PERKASIE — The South Perkasie Covered Bridge has a lot of history, but now the sign beside it has its own historical footnote.

When Tropical Storm Isaias came through and flooded the area around the bridge in Lenape Park in early August of 2020, it washed away the sign.

Five months later, the sign is back after having been found a few weeks ago six miles downstream in Salford Township. 

"My wife and I went for a walk on the farm," said Phil Skrzat, owner of Windover Fabricators in Perkasie and the 75-acre SGS Farm through which Branch Creek flows near Rising Sun Inn.

"We walked down to the creek and I saw the sign in a bunch of brush on the bank," Skrzat said.

Initially he didn't know what the sign was for because it was facing backwards.

"I went up to it and then I flipped it over and I said, 'Wow -- that made it a long way," Skrzat said.

He hadn't seen the sign at the farm before, so it didn't get washed immediately there by Isaias, but was most likely brought by heavy rains in December, he said.

"Wherever it was lodged in at, it must've broke loose and came down," he said. 

The covered bridge, originally built in 1832, was on Main Street over Pleasant Spring Creek until 1958 when the Perkasie Historical Society saved it from being destroyed by moving it to Lenape Park.

The sign, made by the former Impact Signs, of Perkasie, was about 10 years old and replaced one originally installed at the same spot 15 to 20 years ago, Perkasie Historical Society member Matt Lynch said.

"They put cross pieces on the bottom, so you couldn't pull it out," Lynch said, "though the water had no trouble getting rid of it."

The sign is now in the hands of the Perkasie Public Works Department, which will spruce it up, including repainting, then return the sign to its spot beside the bridge, said Director of Public Works Jeff Tulone. 

"It needs a little TLC," he said.

"When I flipped it around, I was actually surprised how good shape it was," Skrzat said. 

"They're pretty tough," Lynch said.

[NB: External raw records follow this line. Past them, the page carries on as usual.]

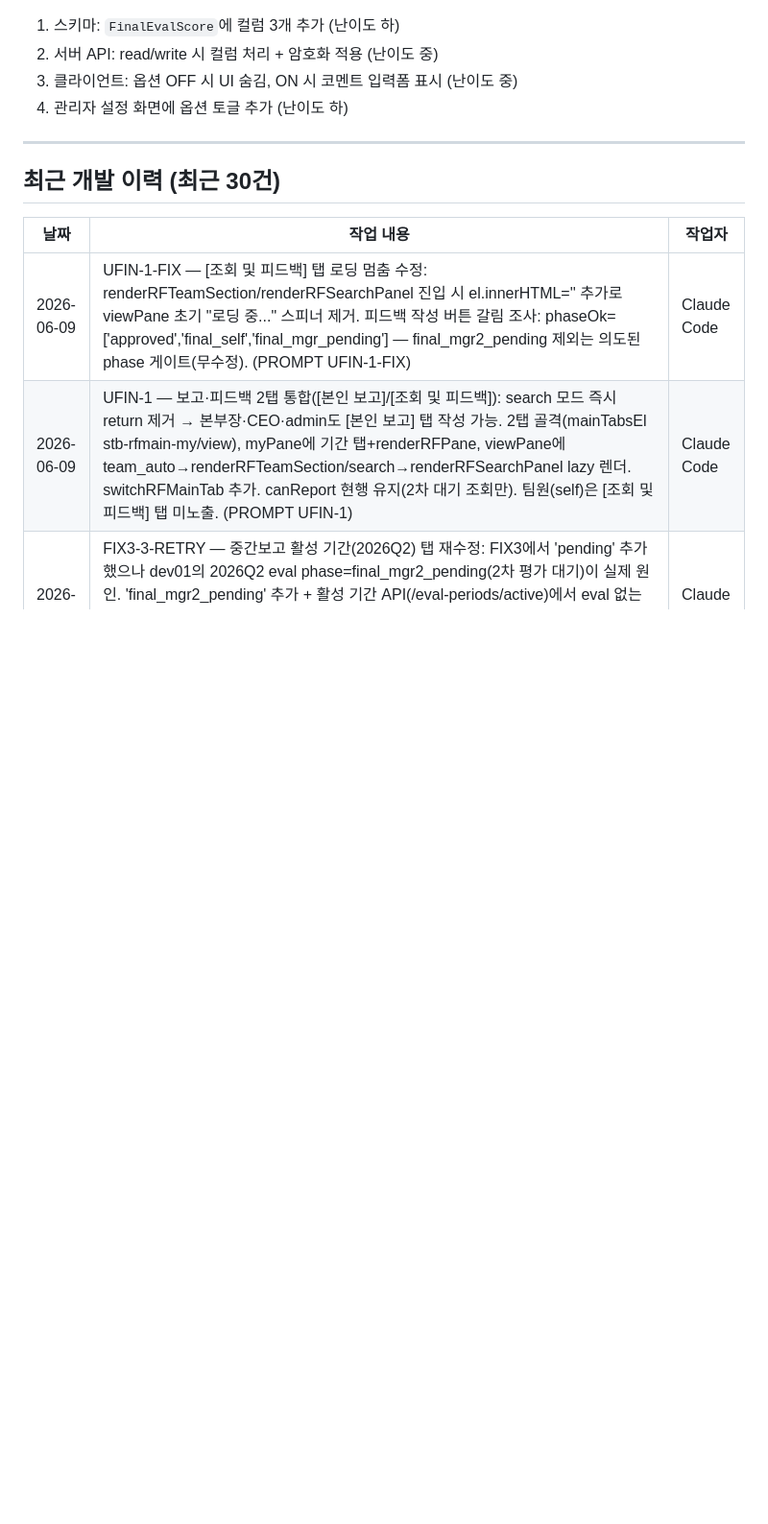
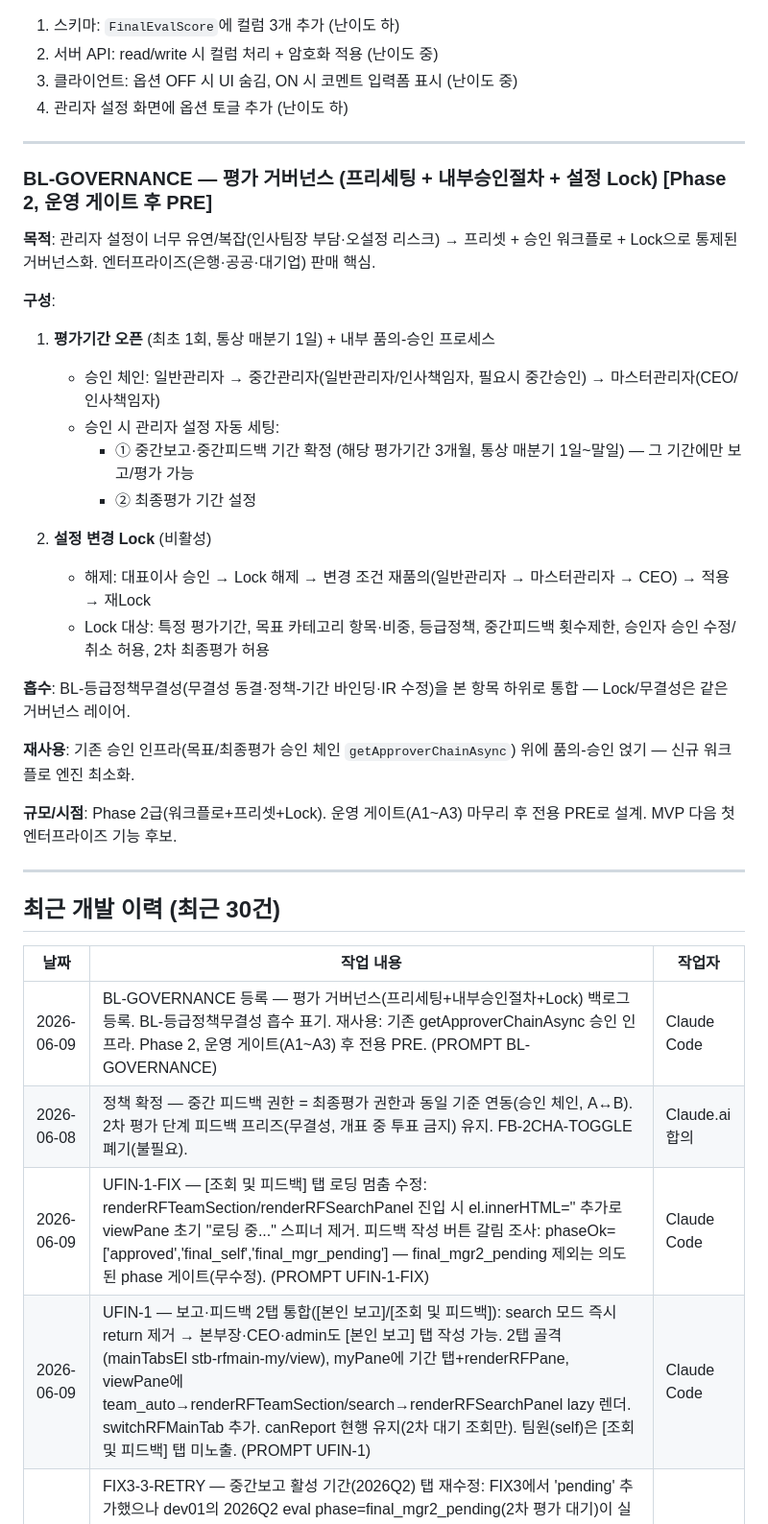
Before and after one commit to jeremydev99/hrmanage, a Markdown page: ClaudeHRM.md, the part around the change. Shown at 96% size. Rendered like a GitHub page; blank space fills up the shorter version.

Commit message:
BL-GOVERNANCE 등록(거버넌스: 프리세팅+내부승인+Lock, 무결성 흡수) + 피드백 정책 확정 기록 (PROMPT BL-GOVERNANCE)

```diff
--- a/ClaudeHRM.md
+++ b/ClaudeHRM.md
@@ -643,10 +643,36 @@ docker compose --profile postgres up -d postgres
 
 ---
 
+### BL-GOVERNANCE — 평가 거버넌스 (프리세팅 + 내부승인절차 + 설정 Lock) [Phase 2, 운영 게이트 후 PRE]
+
+**목적**: 관리자 설정이 너무 유연/복잡(인사팀장 부담·오설정 리스크) → 프리셋 + 승인 워크플로 + Lock으로 통제된 거버넌스화. 엔터프라이즈(은행·공공·대기업) 판매 핵심.
+
+**구성**:
+
+1. **평가기간 오픈** (최초 1회, 통상 매분기 1일) + 내부 품의-승인 프로세스
+   - 승인 체인: 일반관리자 → 중간관리자(일반관리자/인사책임자, 필요시 중간승인) → 마스터관리자(CEO/인사책임자)
+   - 승인 시 관리자 설정 자동 세팅:
+     - ① 중간보고·중간피드백 기간 확정 (해당 평가기간 3개월, 통상 매분기 1일~말일) — 그 기간에만 보고/평가 가능
+     - ② 최종평가 기간 설정
+
+2. **설정 변경 Lock** (비활성)
+   - 해제: 대표이사 승인 → Lock 해제 → 변경 조건 재품의(일반관리자 → 마스터관리자 → CEO) → 적용 → 재Lock
+   - Lock 대상: 특정 평가기간, 목표 카테고리 항목·비중, 등급정책, 중간피드백 횟수제한, 승인자 승인 수정/취소 허용, 2차 최종평가 허용
+
+**흡수**: BL-등급정책무결성(무결성 동결·정책-기간 바인딩·IR 수정)을 본 항목 하위로 통합 — Lock/무결성은 같은 거버넌스 레이어.
+
+**재사용**: 기존 승인 인프라(목표/최종평가 승인 체인 `getApproverChainAsync`) 위에 품의-승인 얹기 — 신규 워크플로 엔진 최소화.
+
+**규모/시점**: Phase 2급(워크플로+프리셋+Lock). 운영 게이트(A1~A3) 마무리 후 전용 PRE로 설계. MVP 다음 첫 엔터프라이즈 기능 후보.
+
+---
+
 ## 최근 개발 이력 (최근 30건)
 
 | 날짜 | 작업 내용 | 작업자 |
 |------|-----------|--------|
+| 2026-06-09 | BL-GOVERNANCE 등록 — 평가 거버넌스(프리세팅+내부승인절차+Lock) 백로그 등록. BL-등급정책무결성 흡수 표기. 재사용: 기존 getApproverChainAsync 승인 인프라. Phase 2, 운영 게이트(A1~A3) 후 전용 PRE. (PROMPT BL-GOVERNANCE) | Claude Code |
+| 2026-06-08 | 정책 확정 — 중간 피드백 권한 = 최종평가 권한과 동일 기준 연동(승인 체인, A↔B). 2차 평가 단계 피드백 프리즈(무결성, 개표 중 투표 금지) 유지. FB-2CHA-TOGGLE 폐기(불필요). | Claude.ai 합의 |
 | 2026-06-09 | UFIN-1-FIX — [조회 및 피드백] 탭 로딩 멈춤 수정: renderRFTeamSection/renderRFSearchPanel 진입 시 el.innerHTML='' 추가로 viewPane 초기 "로딩 중..." 스피너 제거. 피드백 작성 버튼 갈림 조사: phaseOk=['approved','final_self','final_mgr_pending'] — final_mgr2_pending 제외는 의도된 phase 게이트(무수정). (PROMPT UFIN-1-FIX) | Claude Code |
 | 2026-06-09 | UFIN-1 — 보고·피드백 2탭 통합([본인 보고]/[조회 및 피드백]): search 모드 즉시 return 제거 → 본부장·CEO·admin도 [본인 보고] 탭 작성 가능. 2탭 골격(mainTabsEl stb-rfmain-my/view), myPane에 기간 탭+renderRFPane, viewPane에 team_auto→renderRFTeamSection/search→renderRFSearchPanel lazy 렌더. switchRFMainTab 추가. canReport 현행 유지(2차 대기 조회만). 팀원(self)은 [조회 및 피드백] 탭 미노출. (PROMPT UFIN-1) | Claude Code |
 | 2026-06-09 | FIX3-3-RETRY — 중간보고 활성 기간(2026Q2) 탭 재수정: FIX3에서 'pending' 추가했으나 dev01의 2026Q2 eval phase=final_mgr2_pending(2차 평가 대기)이 실제 원인. 'final_mgr2_pending' 추가 + 활성 기간 API(/eval-periods/active)에서 eval 없는 기간도 _noEval 탭 추가(클릭 시 "아직 평가 시작 안 됨" 안전 표시). seed-demo.js: is2Cha(dev01/dev02) 2026Q2 목표별 중간보고 1회차 추가(allGoals2 활용, goal_id 포함, 5개 텍스트 풀). (PROMPT FIX3-3-RETRY) | Claude Code |
```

"It took a little beating on the edges," he said, "but they last for years."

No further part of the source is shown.